Just imagine: You can build a course that consists completely of existing content, such as Wikipedia pages, YouTube videos, your own training videos, and other documents. Hence the term 'almost-zero' cost. Figure 3 shows a very simple course that was created with the authoring tools.
Figure 3. A Simple LearningPoint Course
So that's our LMS and authoring story. If you would like to delve deeper into those concepts, I would highly recommend reading our white paper and viewing our online demos:
Download white paper View Demos Download Evaluation Version
The white paper also includes discussions for how generation-next employees (i.e. those lucky enough to be under 25 years old) really learn. Fascinating stuff, but now I'm going to leave that in favor of discussing the general architecture for consuming SharePoint objects in a Silverlight UI.
Architectural Patterns for Silverlight-on-SharePoint
The LearningPoint UI consists of a normal Web Part that hosts a Silverlight control. The challenge that this poses is that the code in the Silverlight control runs in the user's Web browser, and not on the server like a normal Web Part. Therefore, unlike a normal Web Part, the Silverlight UI does not have access to the SharePoint object model. The aim, then, is to somehow provide an infrastructure that enables communication between the client-side Silverlight UI and server-side code that has access to SharePoint objects and data.
As part of our research and development, we defined four possible patterns for consuming and manipulating SharePoint objects in the Silverlight UI. The key thing is to understand that the data needs to be surfaced inside the Web Part, while control is maintained of the data's context . In brief, the patterns are:
1. Use the Silverlight WebClient object to communicate with the built-in SharePoint Web services (such as Lists.asmx)
2. User the Silverlight WebClient object to communicate with your own server-side runtime objects (such as your own Web services, or your own HTTP handlers, or your own ASPX pages in the _layouts folder)
3. Build your own client-side adapter and embed that in the Web Part. Then have your Silverlight UI communicate with your client-side adapter (in the user's browser), which in turn makes AJAX-style calls to the built-in SharePoint Web services (such as Lists.asmx)
4. Build your own client-side adapter and embed that in the Web Part. Then have your Silverlight UI natively communicate with your client-side adapter, which in turn makes AJAX-style calls to your own server-side runtime objects (such as your own Web services, or your own HTTP handlers, or your own ASPX pages in the _layouts folder)
Pattern #4 is obviously the most complex approach, but ultimately offers you the most control and the most possibilities. For example, this is the pattern we use most frequently in LearningPoint because our solution also needs to communicate with SQL Server, not just SharePoint. Figure 4 shows the communication architecture and flow.
Figure 4. LearningPoint Communication Architecture
I will be presenting at TechEd 2009 in L.A. on all four architectural patterns for Silverlight-on-SharePoint. Stop by and say 'Hi' if you are there!
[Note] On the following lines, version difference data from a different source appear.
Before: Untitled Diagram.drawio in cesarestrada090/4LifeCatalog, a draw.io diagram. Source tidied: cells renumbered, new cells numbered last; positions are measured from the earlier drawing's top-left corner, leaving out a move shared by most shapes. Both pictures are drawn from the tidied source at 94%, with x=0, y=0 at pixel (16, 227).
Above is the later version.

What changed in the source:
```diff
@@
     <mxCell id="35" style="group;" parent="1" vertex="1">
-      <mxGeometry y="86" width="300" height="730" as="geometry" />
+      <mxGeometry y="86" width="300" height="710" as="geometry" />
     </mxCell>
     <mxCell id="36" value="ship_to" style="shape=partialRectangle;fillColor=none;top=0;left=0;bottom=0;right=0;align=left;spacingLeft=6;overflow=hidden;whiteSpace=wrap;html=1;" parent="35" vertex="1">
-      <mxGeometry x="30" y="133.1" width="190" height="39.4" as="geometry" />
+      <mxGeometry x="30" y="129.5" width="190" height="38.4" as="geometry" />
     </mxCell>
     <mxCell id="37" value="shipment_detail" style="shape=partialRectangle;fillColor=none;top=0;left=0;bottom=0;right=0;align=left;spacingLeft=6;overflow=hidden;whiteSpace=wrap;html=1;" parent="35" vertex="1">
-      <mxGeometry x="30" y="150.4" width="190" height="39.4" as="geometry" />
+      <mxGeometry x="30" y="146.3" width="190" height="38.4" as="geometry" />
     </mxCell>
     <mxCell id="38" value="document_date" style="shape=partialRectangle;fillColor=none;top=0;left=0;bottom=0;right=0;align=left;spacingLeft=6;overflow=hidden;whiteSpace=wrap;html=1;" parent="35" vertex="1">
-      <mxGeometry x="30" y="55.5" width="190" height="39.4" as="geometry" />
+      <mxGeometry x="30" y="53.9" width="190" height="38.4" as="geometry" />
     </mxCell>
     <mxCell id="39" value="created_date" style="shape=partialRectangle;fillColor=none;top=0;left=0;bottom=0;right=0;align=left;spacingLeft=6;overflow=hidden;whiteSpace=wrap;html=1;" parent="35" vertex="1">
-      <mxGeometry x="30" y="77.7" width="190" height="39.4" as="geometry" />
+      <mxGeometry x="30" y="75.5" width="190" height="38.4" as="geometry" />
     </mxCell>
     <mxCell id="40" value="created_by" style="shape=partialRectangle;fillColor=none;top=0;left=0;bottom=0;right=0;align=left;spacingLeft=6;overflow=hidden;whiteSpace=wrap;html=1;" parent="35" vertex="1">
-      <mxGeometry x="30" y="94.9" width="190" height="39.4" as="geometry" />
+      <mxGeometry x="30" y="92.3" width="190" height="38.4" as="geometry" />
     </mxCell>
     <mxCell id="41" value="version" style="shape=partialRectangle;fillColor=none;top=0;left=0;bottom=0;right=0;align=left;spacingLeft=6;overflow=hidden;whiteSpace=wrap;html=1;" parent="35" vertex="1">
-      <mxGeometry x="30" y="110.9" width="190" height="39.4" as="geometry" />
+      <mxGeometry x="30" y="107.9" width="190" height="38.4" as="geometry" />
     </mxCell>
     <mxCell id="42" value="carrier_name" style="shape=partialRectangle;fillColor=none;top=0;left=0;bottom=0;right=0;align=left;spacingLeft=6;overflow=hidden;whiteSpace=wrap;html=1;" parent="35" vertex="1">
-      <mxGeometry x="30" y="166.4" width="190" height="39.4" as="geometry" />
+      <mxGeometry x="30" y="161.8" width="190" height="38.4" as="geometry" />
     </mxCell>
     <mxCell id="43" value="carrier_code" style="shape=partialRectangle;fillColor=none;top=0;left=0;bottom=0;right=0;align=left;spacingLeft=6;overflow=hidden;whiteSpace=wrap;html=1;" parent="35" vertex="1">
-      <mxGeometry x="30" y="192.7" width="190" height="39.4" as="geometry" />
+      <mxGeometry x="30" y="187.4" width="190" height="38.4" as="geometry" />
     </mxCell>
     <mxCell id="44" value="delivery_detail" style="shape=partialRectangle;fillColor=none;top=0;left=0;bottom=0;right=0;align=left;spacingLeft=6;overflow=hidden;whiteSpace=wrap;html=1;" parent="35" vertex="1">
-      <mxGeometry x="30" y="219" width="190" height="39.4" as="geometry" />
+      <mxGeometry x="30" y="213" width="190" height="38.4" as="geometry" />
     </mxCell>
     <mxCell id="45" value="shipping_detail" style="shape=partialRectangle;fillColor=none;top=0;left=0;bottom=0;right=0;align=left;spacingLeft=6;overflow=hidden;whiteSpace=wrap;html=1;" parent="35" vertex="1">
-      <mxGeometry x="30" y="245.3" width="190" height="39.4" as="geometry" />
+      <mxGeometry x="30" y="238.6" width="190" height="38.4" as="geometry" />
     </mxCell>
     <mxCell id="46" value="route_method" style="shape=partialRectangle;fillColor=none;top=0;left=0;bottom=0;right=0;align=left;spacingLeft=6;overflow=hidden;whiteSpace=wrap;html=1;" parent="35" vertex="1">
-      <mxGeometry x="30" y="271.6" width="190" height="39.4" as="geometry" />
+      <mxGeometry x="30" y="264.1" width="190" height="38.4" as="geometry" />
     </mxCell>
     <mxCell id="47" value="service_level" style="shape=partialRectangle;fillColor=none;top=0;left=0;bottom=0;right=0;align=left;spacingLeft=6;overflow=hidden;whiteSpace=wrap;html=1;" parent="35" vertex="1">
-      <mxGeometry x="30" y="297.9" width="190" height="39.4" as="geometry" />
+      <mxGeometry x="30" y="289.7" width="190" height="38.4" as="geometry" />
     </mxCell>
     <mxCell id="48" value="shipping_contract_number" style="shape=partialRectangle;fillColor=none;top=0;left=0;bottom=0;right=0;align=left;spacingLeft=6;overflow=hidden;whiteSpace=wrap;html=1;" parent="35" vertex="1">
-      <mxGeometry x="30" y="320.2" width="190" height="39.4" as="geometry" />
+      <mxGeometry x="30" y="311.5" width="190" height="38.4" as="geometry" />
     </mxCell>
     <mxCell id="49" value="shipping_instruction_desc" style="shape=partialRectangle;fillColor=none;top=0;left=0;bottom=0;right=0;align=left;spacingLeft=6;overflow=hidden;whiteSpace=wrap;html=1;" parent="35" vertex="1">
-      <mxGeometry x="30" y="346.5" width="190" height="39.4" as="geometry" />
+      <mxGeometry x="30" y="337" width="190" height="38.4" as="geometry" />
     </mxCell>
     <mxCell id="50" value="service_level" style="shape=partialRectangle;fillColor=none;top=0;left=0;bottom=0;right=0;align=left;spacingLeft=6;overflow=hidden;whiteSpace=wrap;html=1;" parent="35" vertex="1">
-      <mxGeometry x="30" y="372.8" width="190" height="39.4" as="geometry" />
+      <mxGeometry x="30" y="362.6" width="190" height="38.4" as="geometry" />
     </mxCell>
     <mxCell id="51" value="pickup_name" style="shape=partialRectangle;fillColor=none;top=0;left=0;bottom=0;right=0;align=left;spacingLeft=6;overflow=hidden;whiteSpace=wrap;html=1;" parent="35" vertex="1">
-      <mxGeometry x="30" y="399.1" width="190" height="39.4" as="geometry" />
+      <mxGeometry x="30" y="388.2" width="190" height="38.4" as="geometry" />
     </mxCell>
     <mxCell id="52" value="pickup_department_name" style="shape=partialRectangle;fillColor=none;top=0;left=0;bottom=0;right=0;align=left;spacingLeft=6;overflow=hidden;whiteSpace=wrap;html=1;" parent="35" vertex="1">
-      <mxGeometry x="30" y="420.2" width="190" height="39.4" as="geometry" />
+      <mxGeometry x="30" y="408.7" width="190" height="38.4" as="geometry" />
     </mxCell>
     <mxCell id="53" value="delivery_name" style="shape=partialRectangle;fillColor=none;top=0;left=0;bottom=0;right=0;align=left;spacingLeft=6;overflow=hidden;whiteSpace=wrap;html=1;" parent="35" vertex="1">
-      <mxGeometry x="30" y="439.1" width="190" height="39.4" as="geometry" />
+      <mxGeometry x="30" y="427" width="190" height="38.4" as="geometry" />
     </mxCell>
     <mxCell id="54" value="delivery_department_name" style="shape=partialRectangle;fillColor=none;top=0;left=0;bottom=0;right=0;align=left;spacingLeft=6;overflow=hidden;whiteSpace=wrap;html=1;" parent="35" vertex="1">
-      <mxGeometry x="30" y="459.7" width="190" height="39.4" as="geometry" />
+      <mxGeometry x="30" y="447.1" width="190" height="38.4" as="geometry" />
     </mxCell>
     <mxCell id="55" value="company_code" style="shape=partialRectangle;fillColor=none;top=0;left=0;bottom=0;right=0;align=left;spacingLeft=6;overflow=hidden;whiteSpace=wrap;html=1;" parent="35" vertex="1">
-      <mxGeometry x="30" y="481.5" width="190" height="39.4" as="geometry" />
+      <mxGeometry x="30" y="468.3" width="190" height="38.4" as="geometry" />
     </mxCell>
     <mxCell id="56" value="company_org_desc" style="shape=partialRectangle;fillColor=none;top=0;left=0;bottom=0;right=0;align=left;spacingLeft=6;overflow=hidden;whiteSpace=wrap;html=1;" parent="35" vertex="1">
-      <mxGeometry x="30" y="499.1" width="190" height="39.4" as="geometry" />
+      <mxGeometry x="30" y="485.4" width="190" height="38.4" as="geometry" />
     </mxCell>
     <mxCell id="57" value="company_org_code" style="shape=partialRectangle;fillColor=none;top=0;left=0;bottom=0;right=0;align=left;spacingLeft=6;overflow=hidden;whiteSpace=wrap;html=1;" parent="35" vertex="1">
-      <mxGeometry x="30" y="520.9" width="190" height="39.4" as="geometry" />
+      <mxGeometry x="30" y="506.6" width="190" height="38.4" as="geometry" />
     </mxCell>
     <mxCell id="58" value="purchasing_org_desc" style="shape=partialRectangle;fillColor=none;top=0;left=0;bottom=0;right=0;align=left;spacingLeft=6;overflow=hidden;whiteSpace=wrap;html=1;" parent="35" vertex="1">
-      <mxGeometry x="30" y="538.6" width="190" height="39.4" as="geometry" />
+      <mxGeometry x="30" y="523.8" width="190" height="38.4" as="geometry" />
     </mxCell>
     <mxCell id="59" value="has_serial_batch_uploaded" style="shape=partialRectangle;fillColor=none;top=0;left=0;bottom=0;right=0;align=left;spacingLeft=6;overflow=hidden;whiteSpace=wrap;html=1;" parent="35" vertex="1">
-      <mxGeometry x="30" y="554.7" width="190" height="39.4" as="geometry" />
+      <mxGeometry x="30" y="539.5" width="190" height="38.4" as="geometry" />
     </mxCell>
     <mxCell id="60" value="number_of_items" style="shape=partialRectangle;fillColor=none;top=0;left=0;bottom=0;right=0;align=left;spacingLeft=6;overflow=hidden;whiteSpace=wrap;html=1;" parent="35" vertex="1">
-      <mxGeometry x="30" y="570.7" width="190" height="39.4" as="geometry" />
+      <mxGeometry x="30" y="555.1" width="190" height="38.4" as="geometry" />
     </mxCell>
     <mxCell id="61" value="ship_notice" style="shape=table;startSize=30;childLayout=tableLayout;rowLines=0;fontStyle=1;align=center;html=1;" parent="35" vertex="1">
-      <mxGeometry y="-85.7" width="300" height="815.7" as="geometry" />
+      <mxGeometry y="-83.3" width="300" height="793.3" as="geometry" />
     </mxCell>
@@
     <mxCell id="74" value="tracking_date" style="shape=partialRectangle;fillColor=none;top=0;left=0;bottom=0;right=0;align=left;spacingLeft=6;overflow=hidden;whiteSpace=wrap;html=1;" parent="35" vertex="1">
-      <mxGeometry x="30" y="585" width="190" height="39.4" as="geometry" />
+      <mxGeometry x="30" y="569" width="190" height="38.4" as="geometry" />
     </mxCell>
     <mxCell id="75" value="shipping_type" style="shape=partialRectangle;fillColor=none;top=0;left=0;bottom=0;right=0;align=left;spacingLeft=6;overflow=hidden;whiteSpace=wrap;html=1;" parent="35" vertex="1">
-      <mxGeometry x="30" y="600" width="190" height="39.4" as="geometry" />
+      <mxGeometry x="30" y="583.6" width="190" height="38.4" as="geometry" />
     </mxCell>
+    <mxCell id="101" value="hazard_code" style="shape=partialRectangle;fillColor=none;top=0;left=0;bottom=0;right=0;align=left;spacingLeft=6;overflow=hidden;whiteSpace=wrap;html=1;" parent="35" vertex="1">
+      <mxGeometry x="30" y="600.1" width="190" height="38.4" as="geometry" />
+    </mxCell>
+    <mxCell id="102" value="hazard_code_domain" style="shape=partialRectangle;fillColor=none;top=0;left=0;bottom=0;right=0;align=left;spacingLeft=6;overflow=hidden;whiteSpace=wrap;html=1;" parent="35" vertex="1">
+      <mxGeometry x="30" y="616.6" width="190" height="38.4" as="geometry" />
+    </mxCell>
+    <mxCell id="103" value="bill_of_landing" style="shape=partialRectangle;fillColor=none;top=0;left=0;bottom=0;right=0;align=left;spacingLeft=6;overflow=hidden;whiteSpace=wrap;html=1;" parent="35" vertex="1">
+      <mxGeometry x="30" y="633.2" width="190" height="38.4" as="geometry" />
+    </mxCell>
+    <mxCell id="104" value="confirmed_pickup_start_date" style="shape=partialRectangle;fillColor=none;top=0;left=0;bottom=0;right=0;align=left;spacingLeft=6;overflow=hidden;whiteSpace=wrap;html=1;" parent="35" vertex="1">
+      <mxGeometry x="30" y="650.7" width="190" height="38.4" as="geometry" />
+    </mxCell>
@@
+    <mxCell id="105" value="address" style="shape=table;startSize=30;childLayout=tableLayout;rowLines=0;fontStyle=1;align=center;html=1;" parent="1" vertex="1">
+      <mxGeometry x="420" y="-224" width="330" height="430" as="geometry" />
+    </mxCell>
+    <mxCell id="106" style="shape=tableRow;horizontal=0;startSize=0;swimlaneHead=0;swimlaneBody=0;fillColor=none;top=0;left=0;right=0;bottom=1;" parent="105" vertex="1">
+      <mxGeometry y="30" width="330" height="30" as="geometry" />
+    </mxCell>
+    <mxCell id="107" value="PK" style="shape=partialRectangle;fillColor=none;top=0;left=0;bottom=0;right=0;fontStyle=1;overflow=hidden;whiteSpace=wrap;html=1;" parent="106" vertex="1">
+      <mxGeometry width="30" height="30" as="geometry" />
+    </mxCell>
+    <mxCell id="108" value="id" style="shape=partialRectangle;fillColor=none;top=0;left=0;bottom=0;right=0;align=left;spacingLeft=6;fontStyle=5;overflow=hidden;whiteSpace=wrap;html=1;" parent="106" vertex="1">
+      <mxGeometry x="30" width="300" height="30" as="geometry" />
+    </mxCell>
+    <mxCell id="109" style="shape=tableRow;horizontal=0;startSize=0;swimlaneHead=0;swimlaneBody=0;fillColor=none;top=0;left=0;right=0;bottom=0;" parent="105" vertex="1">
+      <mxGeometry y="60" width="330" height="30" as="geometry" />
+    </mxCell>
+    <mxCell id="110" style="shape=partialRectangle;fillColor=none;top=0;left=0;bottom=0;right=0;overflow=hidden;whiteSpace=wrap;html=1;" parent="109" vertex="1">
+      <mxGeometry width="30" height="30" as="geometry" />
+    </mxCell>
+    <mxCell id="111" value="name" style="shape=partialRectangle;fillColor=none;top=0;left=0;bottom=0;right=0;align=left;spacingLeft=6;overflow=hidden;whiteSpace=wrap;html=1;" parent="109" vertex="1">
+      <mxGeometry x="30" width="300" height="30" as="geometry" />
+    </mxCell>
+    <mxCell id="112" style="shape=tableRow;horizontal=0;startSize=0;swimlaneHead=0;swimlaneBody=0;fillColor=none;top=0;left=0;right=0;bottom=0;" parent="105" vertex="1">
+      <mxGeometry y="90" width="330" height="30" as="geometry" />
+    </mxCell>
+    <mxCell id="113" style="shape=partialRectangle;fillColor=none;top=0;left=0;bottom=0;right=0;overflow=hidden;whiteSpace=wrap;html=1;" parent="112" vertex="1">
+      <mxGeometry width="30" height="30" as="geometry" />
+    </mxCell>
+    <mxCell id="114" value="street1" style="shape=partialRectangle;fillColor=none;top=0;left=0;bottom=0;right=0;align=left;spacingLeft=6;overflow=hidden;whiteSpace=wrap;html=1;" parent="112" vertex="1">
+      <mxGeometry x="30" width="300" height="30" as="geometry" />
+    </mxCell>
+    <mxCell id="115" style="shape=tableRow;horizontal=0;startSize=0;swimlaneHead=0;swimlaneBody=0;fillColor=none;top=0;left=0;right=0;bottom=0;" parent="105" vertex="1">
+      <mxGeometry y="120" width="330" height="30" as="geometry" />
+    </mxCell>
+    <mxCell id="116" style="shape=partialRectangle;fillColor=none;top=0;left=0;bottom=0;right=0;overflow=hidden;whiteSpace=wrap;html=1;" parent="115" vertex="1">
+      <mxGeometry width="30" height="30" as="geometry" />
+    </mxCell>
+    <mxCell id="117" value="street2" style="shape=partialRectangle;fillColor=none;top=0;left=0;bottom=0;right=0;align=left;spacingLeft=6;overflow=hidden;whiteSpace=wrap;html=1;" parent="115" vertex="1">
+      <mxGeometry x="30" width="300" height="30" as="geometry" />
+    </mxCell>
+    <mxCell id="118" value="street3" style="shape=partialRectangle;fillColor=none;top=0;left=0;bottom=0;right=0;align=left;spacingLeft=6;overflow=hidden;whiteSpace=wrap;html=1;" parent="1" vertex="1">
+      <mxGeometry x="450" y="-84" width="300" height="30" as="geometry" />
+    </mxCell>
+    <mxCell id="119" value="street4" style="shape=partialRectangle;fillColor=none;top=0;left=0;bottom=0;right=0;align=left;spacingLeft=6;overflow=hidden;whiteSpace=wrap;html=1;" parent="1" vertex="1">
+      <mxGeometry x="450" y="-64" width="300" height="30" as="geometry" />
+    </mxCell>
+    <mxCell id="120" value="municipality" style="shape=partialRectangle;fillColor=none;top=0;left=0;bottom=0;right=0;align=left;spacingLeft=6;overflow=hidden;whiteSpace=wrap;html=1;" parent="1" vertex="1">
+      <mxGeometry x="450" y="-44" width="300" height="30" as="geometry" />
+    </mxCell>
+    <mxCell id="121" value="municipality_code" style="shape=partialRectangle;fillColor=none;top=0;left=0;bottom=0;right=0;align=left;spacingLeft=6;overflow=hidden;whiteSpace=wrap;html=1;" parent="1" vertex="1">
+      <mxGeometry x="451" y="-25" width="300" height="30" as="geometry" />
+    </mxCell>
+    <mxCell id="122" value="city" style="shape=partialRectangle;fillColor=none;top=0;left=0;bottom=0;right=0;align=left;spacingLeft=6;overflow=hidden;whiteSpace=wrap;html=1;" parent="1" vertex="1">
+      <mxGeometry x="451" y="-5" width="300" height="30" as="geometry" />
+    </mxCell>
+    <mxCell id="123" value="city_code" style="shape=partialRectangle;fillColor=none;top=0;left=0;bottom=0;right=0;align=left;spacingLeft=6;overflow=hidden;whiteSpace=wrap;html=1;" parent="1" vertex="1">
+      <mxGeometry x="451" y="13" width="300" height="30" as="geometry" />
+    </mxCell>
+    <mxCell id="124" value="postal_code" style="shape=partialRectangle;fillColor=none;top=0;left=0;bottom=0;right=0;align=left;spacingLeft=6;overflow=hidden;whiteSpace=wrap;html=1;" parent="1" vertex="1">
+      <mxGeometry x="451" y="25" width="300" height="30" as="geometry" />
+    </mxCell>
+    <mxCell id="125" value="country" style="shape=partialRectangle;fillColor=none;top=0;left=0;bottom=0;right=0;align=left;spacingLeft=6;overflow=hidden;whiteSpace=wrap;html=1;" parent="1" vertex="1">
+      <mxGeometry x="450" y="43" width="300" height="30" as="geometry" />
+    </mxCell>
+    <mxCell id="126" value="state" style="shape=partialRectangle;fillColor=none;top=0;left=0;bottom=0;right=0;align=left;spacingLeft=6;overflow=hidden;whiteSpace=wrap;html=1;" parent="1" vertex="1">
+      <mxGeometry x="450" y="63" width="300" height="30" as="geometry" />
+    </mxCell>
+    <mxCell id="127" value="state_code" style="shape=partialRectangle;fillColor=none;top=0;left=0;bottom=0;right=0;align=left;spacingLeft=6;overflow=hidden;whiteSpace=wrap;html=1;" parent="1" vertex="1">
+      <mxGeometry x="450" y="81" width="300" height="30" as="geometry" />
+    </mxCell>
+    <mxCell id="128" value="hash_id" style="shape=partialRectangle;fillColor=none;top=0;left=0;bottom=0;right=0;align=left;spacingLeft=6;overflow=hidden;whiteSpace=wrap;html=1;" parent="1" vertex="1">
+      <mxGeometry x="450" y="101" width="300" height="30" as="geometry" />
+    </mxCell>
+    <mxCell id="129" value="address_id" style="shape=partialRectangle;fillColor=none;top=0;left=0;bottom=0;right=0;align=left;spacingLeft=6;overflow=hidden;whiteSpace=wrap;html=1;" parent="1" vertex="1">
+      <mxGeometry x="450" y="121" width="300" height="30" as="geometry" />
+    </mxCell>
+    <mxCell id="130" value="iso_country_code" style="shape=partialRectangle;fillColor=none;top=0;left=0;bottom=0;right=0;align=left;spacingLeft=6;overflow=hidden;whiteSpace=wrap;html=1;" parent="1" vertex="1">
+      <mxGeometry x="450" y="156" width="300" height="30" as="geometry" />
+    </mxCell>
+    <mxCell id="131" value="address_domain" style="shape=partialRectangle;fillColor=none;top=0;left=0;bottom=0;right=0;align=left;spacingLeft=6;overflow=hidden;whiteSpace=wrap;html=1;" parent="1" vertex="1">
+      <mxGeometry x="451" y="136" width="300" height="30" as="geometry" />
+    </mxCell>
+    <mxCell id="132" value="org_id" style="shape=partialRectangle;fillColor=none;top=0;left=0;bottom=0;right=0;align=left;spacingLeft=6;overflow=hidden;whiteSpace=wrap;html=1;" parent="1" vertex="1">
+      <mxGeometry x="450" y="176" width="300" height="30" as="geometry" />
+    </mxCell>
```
About the Blogger
Martin Harwar is chief solution architect for Point8020 Limited. He develops content for the SharePoint team at Microsoft as well as developing solutions based on Silverlight and SharePoint.